Every automatic sprinkler system shall have at least one automatic water supply.
For mains that do not supply hydrants, sizes smaller than 6 in. (150 mm) shall be permitted to be used subject to the following restrictions:
- The main supplies only automatic sprinkler systems, open sprinkler systems, water spray fixed systems, foam systems, or Class II standpipe systems.
- Hydraulic calculations show that the main will supply the total demand at the appropriate pressure. Systems that are not hydraulically calculated shall have a main at least as large as the system riser.
Where a single main less than 4 in. (100 mm) in diameter serves both fire systems and other uses, the non-fire demand shall be added to the hydraulic calculations for the fire system at the point of connection unless provisions have been made to automatically isolate the non-fire demand during a fire event.
For pipe schedule systems, the underground supply pipe shall be at least as large as the system riser.
Water supplies and environmental conditions shall be evaluated for the existence of microbes and conditions that contribute to microbiologically influenced corrosion (MIC). Where conditions are found that contribute to MIC, the owner(s) shall notify the sprinkler system installer and a plan shall be developed to treat the system using one of the following methods:
- Install a water pipe that will not be affected by the MIC microbes
- Treat all water that enters the system using an approved bacterial inhibitor
- Implement an approved plan for monitoring the interior conditions of the pipe at established time intervals and locations
- Install corrosion monitoring station and monitor at established intervals
Water supplies and environmental conditions shall be evaluated for conditions that contribute to unusual corrosive properties. Where conditions are found that contribute to unusual corrosive properties, the owner(s) shall notify the sprinkler system installer and a plan shall be developed to treat the system using one of the following methods:
- Install a water pipe that is corrosion resistant.
- Treat water that enters the system using a listed corrosion inhibitor.
- Implement an approved plan for monitoring the interior conditions of the pipe at established intervals and locations.
- Install corrosion monitoring station and monitor at established intervals.
- Fill dry-pipe or preaction systems with nitrogen as a supervisory gas to mitigate against corrosion.
- When using a generator, use an approved nitrogen generator.
Where listed bacterial inhibitors and/or corrosion inhibitors are used, they shall be compatible with system components. Where used together, they shall also be compatible with each other.
The connection between the system piping and underground piping shall be made with a suitable transition piece and shall be properly strapped or fastened by approved devices.
Where required due to specific mechanical or environmental conditions, the transition piece shall be protected against possible damage from corrosive agents, solvent attack, or mechanical damage.
When system piping pierces a foundation wall below grade or is located under the foundation wall, clearance shall be provided to prevent breakage of the piping due to building settlement.

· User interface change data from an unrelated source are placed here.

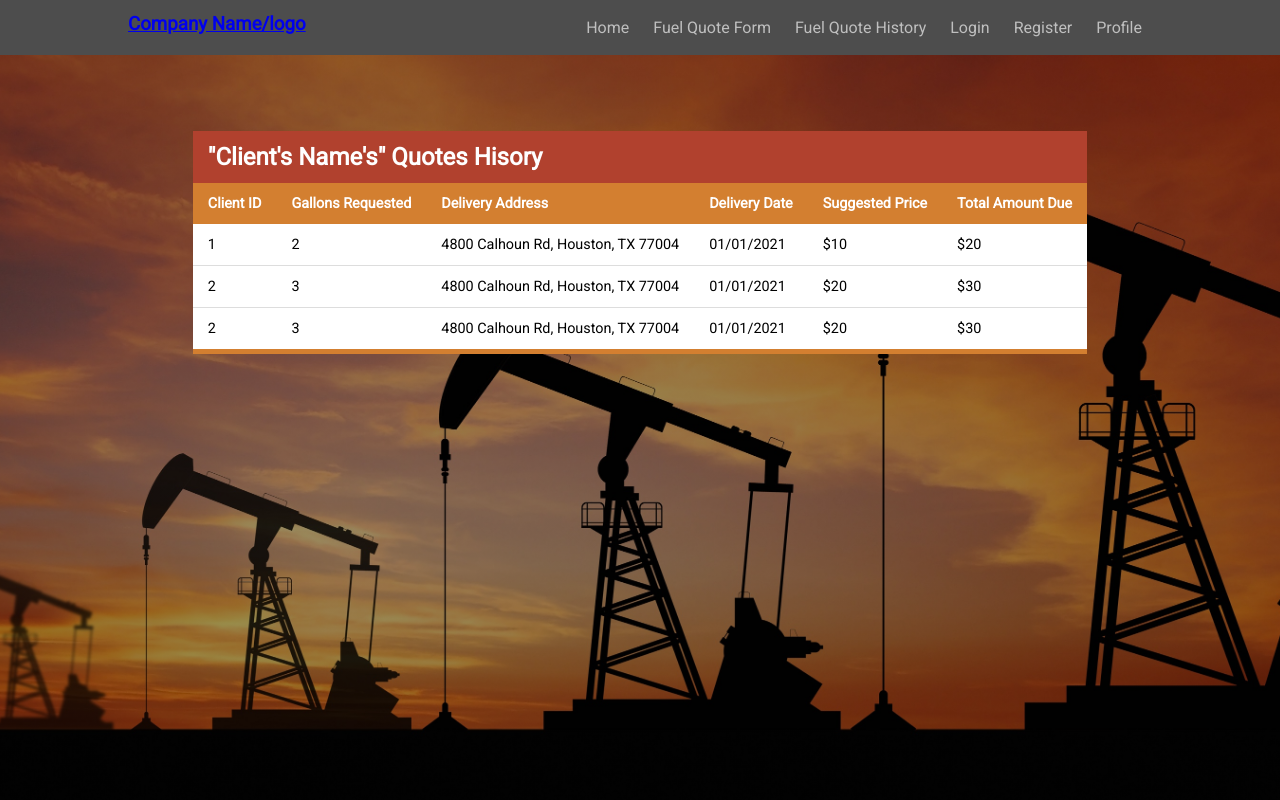
After one commit to brandonnma/Fuel-Quote, a PHP site: page /history.html in a window 1280 px wide. The commit adds this page. Run offline with PHP 8.4, Linux system fonts and the light colour scheme.

Commit message:
Created the Fuel Quote History page

```diff
--- /dev/null
+++ b/history.html
@@ -0,0 +1,69 @@
+<!DOCTYPE html>
+<html lang="en">
+  <head>
+    <meta charset="UTF-8" />
+    <meta http-equiv="X-UA-Compatible" content="IE=edge" />
+    <meta name="viewport" content="width=device-width, initial-scale=1.0" />
+    <title>Fuel Quote Form</title>
+    <link rel="stylesheet" href="styles.css" />
+    <link rel="preconnect" href="https://fonts.googleapis.com" />
+    <link rel="preconnect" href="https://fonts.gstatic.com" crossorigin />
+    <link
+      href="https://fonts.googleapis.com/css2?family=Roboto&display=swap"
+      rel="stylesheet"
+    />
+  </head>
+  <body>
+    <section class="header">
+      <nav>
+        <a href="index.html"><h1>Company Name/logo</h1></a>
+        <div class="links">
+          <ul>
+            <li><a href="index.html">Home</a></li>
+            <li><a href="">Fuel Quote Form</a></li>
+            <li><a href="">Fuel Quote History</a></li>
+            <li><a href="login.html">Login</a></li>
+            <li><a href="register.html">Register</a></li>
+            <li><a href="">Profile</a></li>
+          </ul>
+        </div>
+      </nav>
+<!------Fuel Quote History Page------>
+      <table class="history-table">
+        <caption>"Client's Name's" Quotes Hisory</caption>
+        <tr>
+            <th>Client ID</th>
+            <th>Gallons Requested</th>
+            <th>Delivery Address</th>
+            <th>Delivery Date</th>
+            <th>Suggested Price</th>
+            <th>Total Amount Due</th>
+        </tr>
+        <tr>
+            <td>1</td>
+            <td>2</td>
+            <td>4800 Calhoun Rd, Houston, TX 77004</td>
+            <td>01/01/2021</td>
+            <td>$10</td>
+            <td>$20</td>
+        </tr>
+        <tr>
+            <td>2</td>
+            <td>3</td>
+            <td>4800 Calhoun Rd, Houston, TX 77004</td>
+            <td>01/01/2021</td>
+            <td>$20</td>
+            <td>$30</td>
+        </tr>
+        <tr>
+            <td>2</td>
+            <td>3</td>
+            <td>4800 Calhoun Rd, Houston, TX 77004</td>
+            <td>01/01/2021</td>
+            <td>$20</td>
+            <td>$30</td>
+        </tr>
+      </table>
+    </section>
+  </body>
+</html>
--- a/styles.css
+++ b/styles.css
@@ -4,53 +4,45 @@
     font-family: 'Roboto', sans-serif;
 }
 .header{
+    height: 100%;
+    width: 100%;
+    background-image: linear-gradient(rgba(0,0,0,0.4),rgba(0,0,0,0.4)),url(loginback.jpg);
+    background-position: center;
+    background-size: cover;
+    position: absolute;
+}
+nav{
     background-color: #4d4d4d;
-}
-
-nav{
     display: flex;
     padding: 1% 10%;
 }
-
 .links{
     flex: 1;
     text-align: right;
 }
-
 .links ul li{
     list-style: none;
     display: inline-block;
     padding: 5px 10px;
     position: relative;
 }
-
 .links ul li a{
     color: #bfbfbf;
     text-decoration: none;
 }
-
-/*.links ul li a::after{
+.links ul li a::after{
 	content: "";
     background: white;
 	mix-blend-mode: exclusion;
-    width: calc(100% + 20px);
+    width: calc(100% + 2px);
     height: 0;
     position: absolute;
     bottom: -4px;
-    left: -10px;
-	transition: all .3s cubic-bezier(0.445, 0.05, 0.55, 0.95);
+    left: 0px;
+	transition: all .2s cubic-bezier(0.445, 0.05, 0.55, 0.95);
 }
-
 .links ul li a:hover::after{
 	height: calc(100% + 8px)
-}*/
-.login-page{
-    height: 100%;
-    width: 100%;
-    background-image: linear-gradient(rgba(0,0,0,0.4),rgba(0,0,0,0.4)),url(loginback.jpg);
-    background-position: center;
-    background-size: cover;
-    position: absolute;
 }
 .form-box{
     width: 380px;
@@ -112,3 +104,35 @@ span{
 #Register{
     left: 50px;
 }
+.history-table{
+    min-width: 400px;
+    margin: 25px 0;
+    font-size: 0.9em;
+    border-collapse: collapse;
+    position: relative;
+    margin: 6% auto;
+}
+caption{
+    text-align: left;
+    background-color: #b1412e;
+    padding: 12px 15px;
+    color: #ffffff;
+    font-weight: bolder;
+    font-size: x-large;
+}
+.history-table tr th{
+    background-color: #d37f30;
+    color: #ffffff;
+    text-align: left;
+    font-weight: bold;
+}
+.history-table th, .history-table td{
+    padding: 12px 15px;
+    background-color: #ffffff;
+}
+.history-table td{
+    border-bottom: 1px solid #dddddd;
+}
+.history-table tr:last-of-type{
+    border-bottom: 5px solid #d37f30;
+}
```
Also changed, not shown: index.html (+14 -8 lines), login.html (+3 -4 lines), register.html (+3 -4 lines).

Where meters are required by other authorities, they shall be listed.
The requirements of the public health authority having jurisdiction shall be determined and followed.

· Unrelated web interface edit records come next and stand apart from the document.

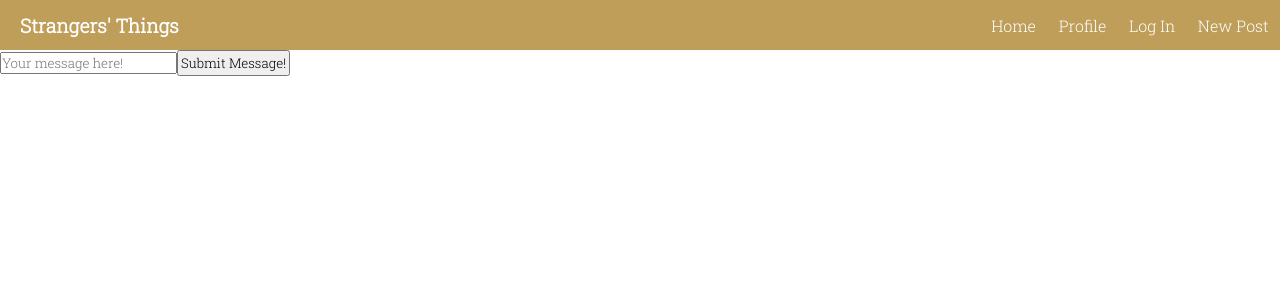
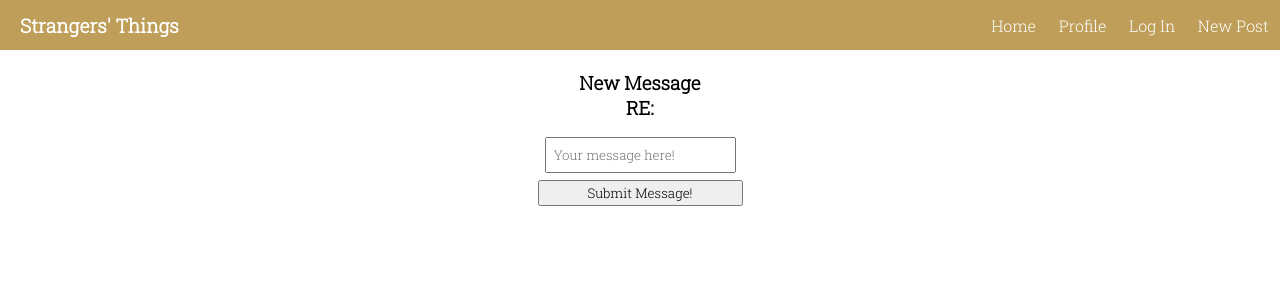
Before and after one commit to 1hazardousboi/strangers-things, a React (Create React App) app: page /Message in a window 1280 px wide. Shown: the top 300 px of the page. Built offline with nearby package versions, Linux system fonts and the light colour scheme.

Commit message:
lots of minor fixes and style updates

```diff
--- a/public/style.css
+++ b/public/style.css
@@ -43,18 +43,24 @@ nav * {
   align-items: center;
 }
 
-.formStyle {
+.authForm,
+.searchBar,
+.postForm {
   padding: 10px;
   display: flex;
   flex-direction: column;
 }
 
-.formStyle * {
+.postForm input,
+.authForm *,
+.searchBar * {
   margin: 7px;
   padding: 7px;
 }
 
-.formStyle :hover {
+.postForm input:hover,
+.authForm,
+.searchBar :hover {
   box-shadow: 3px 3px 3px rgb(233, 221, 195);
 }
 
@@ -125,3 +131,17 @@ button {
 .profilePage {
   padding: 5px;
 }
+
+.newPost {
+  margin: 20px;
+  display: flex;
+  flex-direction: column;
+  align-items: center;
+}
+
+.delivery {
+  display: flex;
+  flex-direction: row;
+  justify-content: center;
+  margin-bottom: 7px;
+}
--- a/src/components/EditPost.jsx
+++ b/src/components/EditPost.jsx
@@ -26,8 +26,9 @@ export default function EditPost({ token, targetPost, setTargetPost }) {
   };
 
   return (
-    <div>
-      <form onSubmit={handleSubmit}>
+    <div className="newPost">
+      <h3>Edit Post</h3>
+      <form className="postForm" onSubmit={handleSubmit}>
         <input
           value={title}
           onChange={(e) => setTitle(e.target.value)}
@@ -48,12 +49,14 @@ export default function EditPost({ token, targetPost, setTargetPost }) {
           onChange={(e) => setLocation(e.target.value)}
           placeholder="Location"
         ></input>
+        <div className="delivery">
           <label htmlFor="willDeliver">Will Deliver?</label>
           <input
             value={willDeliver}
             onChange={(e) => setWillDeliver(e.target.checked)}
             type="checkbox"
           ></input>
+        </div>
         <button className="submit" type="submit">
           Submit
         </button>
--- a/src/components/Home.jsx
+++ b/src/components/Home.jsx
@@ -37,7 +37,7 @@ export default function Home({ token, setTargetPost }) {
 
   return (
     <div>
-      <form className="formStyle">
+      <form className="searchBar">
         <input
           value={searchTerm}
           placeholder="search here!"
--- a/src/components/LogIn.jsx
+++ b/src/components/LogIn.jsx
@@ -18,7 +18,7 @@ export default function Login({ setToken, setCurrentUser }) {
   return (
     <div className="login">
       <h3>Log In:</h3>
-      <form className="formStyle" onSubmit={handleSubmit}>
+      <form className="authForm" onSubmit={handleSubmit}>
         <input
           value={username}
           placeholder="username"
--- a/src/components/Message.jsx
+++ b/src/components/Message.jsx
@@ -13,14 +13,18 @@ export default function Message({ token, targetPost, setTargetPost }) {
   };
 
   return (
-    <div className="messageBox">
-      <form onSubmit={handleSubmit}>
+    <div className="newPost">
+      <h3>New Message</h3>
+      <h3>RE: {targetPost.title}</h3>
+      <form className="postForm" onSubmit={handleSubmit}>
         <input
           value={message}
           onChange={(e) => setMessage(e.target.value)}
           placeholder="Your message here!"
         ></input>
-        <button type="submit">Submit Message!</button>
+        <button type="submit" className="submit">
+          Submit Message!
+        </button>
       </form>
     </div>
   );
--- a/src/components/NewPost.jsx
+++ b/src/components/NewPost.jsx
@@ -23,34 +23,41 @@ export default function NewPost({ token }) {
   };
 
   return (
-    <div>
-      <form onSubmit={handleSubmit}>
+    <div className="newPost">
+      <h3>New Post</h3>
+      <form className="postForm" onSubmit={handleSubmit}>
+        <label htmlFor="title">Title:</label>
         <input
           value={title}
           onChange={(e) => setTitle(e.target.value)}
           placeholder="Title"
         ></input>
+        <label htmlFor="description">Description:</label>
         <input
           value={description}
           onChange={(e) => setDescription(e.target.value)}
           placeholder="Description"
         ></input>
+        <label htmlFor="location">Location:</label>
+        <input
+          value={location}
+          onChange={(e) => setLocation(e.target.value)}
+          placeholder="Location"
+        ></input>
+        <label htmlFor="price">Price:</label>
         <input
           value={price}
           onChange={(e) => setPrice(e.target.value)}
           placeholder="Price"
         ></input>
-        <input
-          value={location}
-          onChange={(e) => setLocation(e.target.value)}
-          placeholder="Location"
-        ></input>
+        <div className="delivery">
           <label htmlFor="willDeliver">Will Deliver?</label>
           <input
             value={willDeliver}
             onChange={(e) => setWillDeliver(e.target.checked)}
             type="checkbox"
           ></input>
+        </div>
         <button className="submit" type="submit">
           Submit
         </button>
--- a/src/components/Register.jsx
+++ b/src/components/Register.jsx
@@ -19,7 +19,7 @@ export default function Register({ setToken, setCurrentUser }) {
   return (
     <div className="login">
       <h3>Register:</h3>
-      <form className="formStyle" onSubmit={handleSubmit}>
+      <form className="authForm" onSubmit={handleSubmit}>
         <input
           value={username}
           placeholder="username"
--- a/src/components/SinglePost.jsx
+++ b/src/components/SinglePost.jsx
@@ -3,8 +3,6 @@ import { deletePost } from "api/posts";
 import { useNavigate } from "react-router-dom";
 
 export default function PostCard({ token, post, setTargetPost, onProfile }) {
-  // console.log("Current Post", post); // viewing each post
-
   let navigate = useNavigate();
 
   return (
@@ -41,8 +39,6 @@ export default function PostCard({ token, post, setTargetPost, onProfile }) {
               className="deleteButton"
               onClick={() => {
                 deletePost(token, post);
-                window.location.reload();
-                // Not optimal to rerender the page on delete, temporary fix!!
               }}
             >
               Delete
```
Also changed, not shown: src/components/SingleMessage.jsx (+1 -18 lines). Lines whose indentation alone changed are shown as unchanged.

Where equipment is installed to guard against possible contamination of the public water system, such equipment and devices shall be listed for fire protection service.

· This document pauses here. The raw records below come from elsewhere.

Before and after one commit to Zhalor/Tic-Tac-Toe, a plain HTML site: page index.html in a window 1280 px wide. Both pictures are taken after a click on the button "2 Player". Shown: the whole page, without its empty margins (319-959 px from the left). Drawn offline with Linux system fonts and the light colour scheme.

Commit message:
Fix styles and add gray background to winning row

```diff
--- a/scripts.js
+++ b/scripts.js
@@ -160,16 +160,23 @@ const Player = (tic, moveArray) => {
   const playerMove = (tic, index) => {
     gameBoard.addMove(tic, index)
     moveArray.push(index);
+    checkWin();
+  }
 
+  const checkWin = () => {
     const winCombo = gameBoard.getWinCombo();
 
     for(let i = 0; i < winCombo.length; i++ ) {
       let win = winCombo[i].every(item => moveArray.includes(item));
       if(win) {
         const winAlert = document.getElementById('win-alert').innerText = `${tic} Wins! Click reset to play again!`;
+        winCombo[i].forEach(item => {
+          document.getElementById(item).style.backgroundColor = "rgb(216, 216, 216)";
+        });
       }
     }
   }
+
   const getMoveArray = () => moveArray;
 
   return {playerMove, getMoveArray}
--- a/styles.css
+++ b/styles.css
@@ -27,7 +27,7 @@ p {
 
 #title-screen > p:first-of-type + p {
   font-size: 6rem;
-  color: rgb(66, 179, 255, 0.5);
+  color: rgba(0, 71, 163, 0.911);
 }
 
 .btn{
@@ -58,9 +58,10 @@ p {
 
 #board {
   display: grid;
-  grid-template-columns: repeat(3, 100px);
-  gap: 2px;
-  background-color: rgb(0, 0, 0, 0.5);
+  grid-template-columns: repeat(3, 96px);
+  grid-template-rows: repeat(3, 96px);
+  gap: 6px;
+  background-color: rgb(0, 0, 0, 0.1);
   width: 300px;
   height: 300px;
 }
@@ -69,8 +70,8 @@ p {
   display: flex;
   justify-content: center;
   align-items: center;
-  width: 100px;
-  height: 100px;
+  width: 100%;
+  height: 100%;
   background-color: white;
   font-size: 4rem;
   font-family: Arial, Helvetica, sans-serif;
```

Water supplies for sprinkler systems shall be one of the following or any combination:
- A connection to an approved public or private waterworks system in accordance with 5.2.2
- A connection including a fire pump in accordance with 5.2.3
- A connection to a water storage tank at grade or below grade installed in accordance with NFPA 22 and filled from an approved source
- A connection to a pressure tank in accordance with 5.2.4 and filled from an approved source
- A connection to a gravity tank in accordance with 5.2.5 and filled from an approved source
- A penstock, flume, river, lake, pond, or reservoir in accordance with 5.2.6
- * A source of recycled or reclaimed water where the building owner (or their agent) has analyzed the source of the water and the treatment process (if any) that the water undergoes before being made available to the sprinkler system and determined that any materials, chemicals, or contaminants in the water will not be detrimental to the components of the sprinkler system it comes in contact with
A connection to a reliable waterworks system shall be an acceptable water supply source.
A single automatically controlled fire pump installed in accordance with NFPA 20 shall be an acceptable water supply source.
A pressure tank installed in accordance with NFPA 22 shall be an acceptable water supply source.
Pressure tanks shall be provided with an approved means for automatically maintaining the required air pressure.
Where a pressure tank is the sole water supply, an approved trouble alarm shall also be provided to indicate low air pressure and low water level with the alarm supplied from an electrical branch circuit independent of the air compressor.
Pressure tanks shall not be used to supply other than sprinklers and hand hose attached to sprinkler piping.
In addition to the requirements of 5.1.2, the water capacity of a pressure tank shall include the extra capacity needed to fill dry pipe or preaction systems where installed.
Pressure tanks shall be kept with a sufficient supply of water to meet the demand of the fire protection system as calculated in Chapter 27 for the duration required by Chapter 19, Chapter 20, or Chapter 26.
The pressure shall be sufficient to push all of the water out of the tank while maintaining the necessary residual pressure (required by Chapter 27) at the top of the system.
An elevated tank installed in accordance with NFPA 22 shall be an acceptable water supply source.